PoH, you are well articulated and a firm believer of your faith. 
You can probably answer a couple of hypothetical question better than anyone...
 - please humor me...

If you by chance was born 1000 km to the north in a communist environment - do you think you would have converted to Islam by now of your own free will?
or...
If you by chance was born 1500 km to the west in a Christian environment - do you think you would have converted to Islam by now of your own free will? 

- or do you think that we will stay true to the faith our parents brainwashed into our heads when we were children - no matter which religion or place of birth??  

~ North
Originally posted by Paradigm of Humanity Paradigm of Humanity wrote:

There is no way we could know, what would my religion/ideology would be if I was born somewhere else. But I know that in many occasions we muslims give thanks for being muslims - being guided. Still there is no guarantee for that you won't deviate from the path.

I think what I have quoted here is the closest I can find an answer in your post to me.
My questions were all meant to be answered by you directly - to have you personal opinion.
Quoting what everyone else had said during history is not what I was asking for - but an interesting read none the less...

In the above answer you line two thing up.

1. You state that you could have had any other ideology depending on the circumstances in which you were born.

I find that very true and agree totally. 
But that immediately raises another question: How do you then know that Islam is the true religion - it has only become your faith because of random circumstances?

2. You give thanks for being Muslim - being guided.

I once was guided too. 
Due to my mothers sickness, I spent a great deal of my childhood with my mothers family - aunts and granny mostly. They were Jehova Witness and naturally I participated in the religious activities they had - evenings of bible study etc. and at some point, I was starting to believe that was the right faith/denomination. (they were good at the mission work)
One day in the garden - I was 10 or 11 yo, my granddad ask me very seriously about my thoughts in respect to religion, and I started telling him what I had learned in the evenings....
"No- no he said - that is what they tell you to think - what do you really think or believe". 
I didn't know what to say - and he continued...  
"Don't ever let anyone tell you what to think or believe... Study for yourself when you get older and when you are old and wise enough to make a qualified choice - then do so if you need it".
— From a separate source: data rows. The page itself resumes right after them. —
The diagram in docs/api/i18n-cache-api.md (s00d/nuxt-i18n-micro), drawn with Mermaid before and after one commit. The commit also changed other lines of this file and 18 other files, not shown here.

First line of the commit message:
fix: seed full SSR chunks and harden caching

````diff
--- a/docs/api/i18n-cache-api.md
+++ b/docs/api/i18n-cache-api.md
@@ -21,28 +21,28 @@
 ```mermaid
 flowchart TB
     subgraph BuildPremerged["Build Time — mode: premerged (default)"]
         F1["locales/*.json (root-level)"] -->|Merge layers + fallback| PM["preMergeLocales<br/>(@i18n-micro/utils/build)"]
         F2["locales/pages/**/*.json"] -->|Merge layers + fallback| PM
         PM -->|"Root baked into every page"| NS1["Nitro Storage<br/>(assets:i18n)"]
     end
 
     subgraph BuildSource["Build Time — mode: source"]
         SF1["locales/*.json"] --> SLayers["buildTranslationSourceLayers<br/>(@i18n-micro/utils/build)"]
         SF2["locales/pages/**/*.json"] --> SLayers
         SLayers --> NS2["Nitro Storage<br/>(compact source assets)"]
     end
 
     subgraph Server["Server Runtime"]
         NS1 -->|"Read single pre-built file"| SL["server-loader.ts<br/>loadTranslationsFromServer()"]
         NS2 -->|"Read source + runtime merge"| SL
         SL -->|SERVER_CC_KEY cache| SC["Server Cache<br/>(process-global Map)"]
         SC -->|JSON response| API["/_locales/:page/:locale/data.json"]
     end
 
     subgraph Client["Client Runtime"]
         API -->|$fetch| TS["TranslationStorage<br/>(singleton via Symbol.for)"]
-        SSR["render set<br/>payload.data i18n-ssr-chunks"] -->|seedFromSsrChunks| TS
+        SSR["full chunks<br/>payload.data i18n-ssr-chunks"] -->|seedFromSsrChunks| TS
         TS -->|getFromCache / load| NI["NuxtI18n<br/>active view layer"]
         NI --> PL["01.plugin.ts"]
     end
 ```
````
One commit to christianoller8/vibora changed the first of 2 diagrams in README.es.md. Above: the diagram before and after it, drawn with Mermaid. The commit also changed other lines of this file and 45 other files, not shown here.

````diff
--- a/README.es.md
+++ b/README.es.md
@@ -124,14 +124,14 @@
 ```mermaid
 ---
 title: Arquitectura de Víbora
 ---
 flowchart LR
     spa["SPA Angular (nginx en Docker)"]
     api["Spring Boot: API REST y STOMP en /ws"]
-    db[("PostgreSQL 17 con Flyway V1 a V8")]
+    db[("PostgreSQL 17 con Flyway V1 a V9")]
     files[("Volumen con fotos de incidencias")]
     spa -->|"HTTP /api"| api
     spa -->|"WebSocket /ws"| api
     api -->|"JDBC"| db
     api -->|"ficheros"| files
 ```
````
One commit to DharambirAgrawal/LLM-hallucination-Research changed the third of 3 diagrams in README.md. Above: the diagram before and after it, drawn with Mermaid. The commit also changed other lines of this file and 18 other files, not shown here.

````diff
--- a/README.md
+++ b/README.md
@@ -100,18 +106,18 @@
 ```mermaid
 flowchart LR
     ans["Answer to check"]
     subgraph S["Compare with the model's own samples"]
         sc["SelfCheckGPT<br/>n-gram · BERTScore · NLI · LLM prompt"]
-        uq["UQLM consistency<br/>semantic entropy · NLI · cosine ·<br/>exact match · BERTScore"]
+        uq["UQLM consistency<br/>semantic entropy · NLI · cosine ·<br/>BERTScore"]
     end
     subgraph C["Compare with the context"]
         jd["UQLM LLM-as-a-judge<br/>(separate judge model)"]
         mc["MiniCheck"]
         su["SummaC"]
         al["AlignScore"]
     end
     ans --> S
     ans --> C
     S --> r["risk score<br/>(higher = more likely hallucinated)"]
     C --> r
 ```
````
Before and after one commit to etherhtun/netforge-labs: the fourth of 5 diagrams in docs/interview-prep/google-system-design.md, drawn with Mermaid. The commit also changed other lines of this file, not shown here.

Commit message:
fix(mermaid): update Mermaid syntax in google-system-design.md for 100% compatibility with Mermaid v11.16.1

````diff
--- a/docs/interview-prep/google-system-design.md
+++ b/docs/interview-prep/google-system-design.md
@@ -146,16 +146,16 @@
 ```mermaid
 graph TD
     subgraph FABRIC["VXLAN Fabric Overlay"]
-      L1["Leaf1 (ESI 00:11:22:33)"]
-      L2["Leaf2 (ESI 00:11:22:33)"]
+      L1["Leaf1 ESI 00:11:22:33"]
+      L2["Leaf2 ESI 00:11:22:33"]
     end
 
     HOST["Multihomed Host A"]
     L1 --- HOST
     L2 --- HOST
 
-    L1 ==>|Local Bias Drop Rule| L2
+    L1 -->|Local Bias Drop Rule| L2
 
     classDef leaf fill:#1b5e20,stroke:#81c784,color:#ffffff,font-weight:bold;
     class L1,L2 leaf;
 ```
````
I have thanked him many times over the years - even now...
You think Islam is the right thing - my mothers family thought their way of Christianity was the right thing. 

This is the reason why I used the phrase "brainwashed" children. You never got a chance to chose for yourself - and I only got to chose because of my grandfather.

~ North



Edited by Northman - 11 Apr 2014 at 23:40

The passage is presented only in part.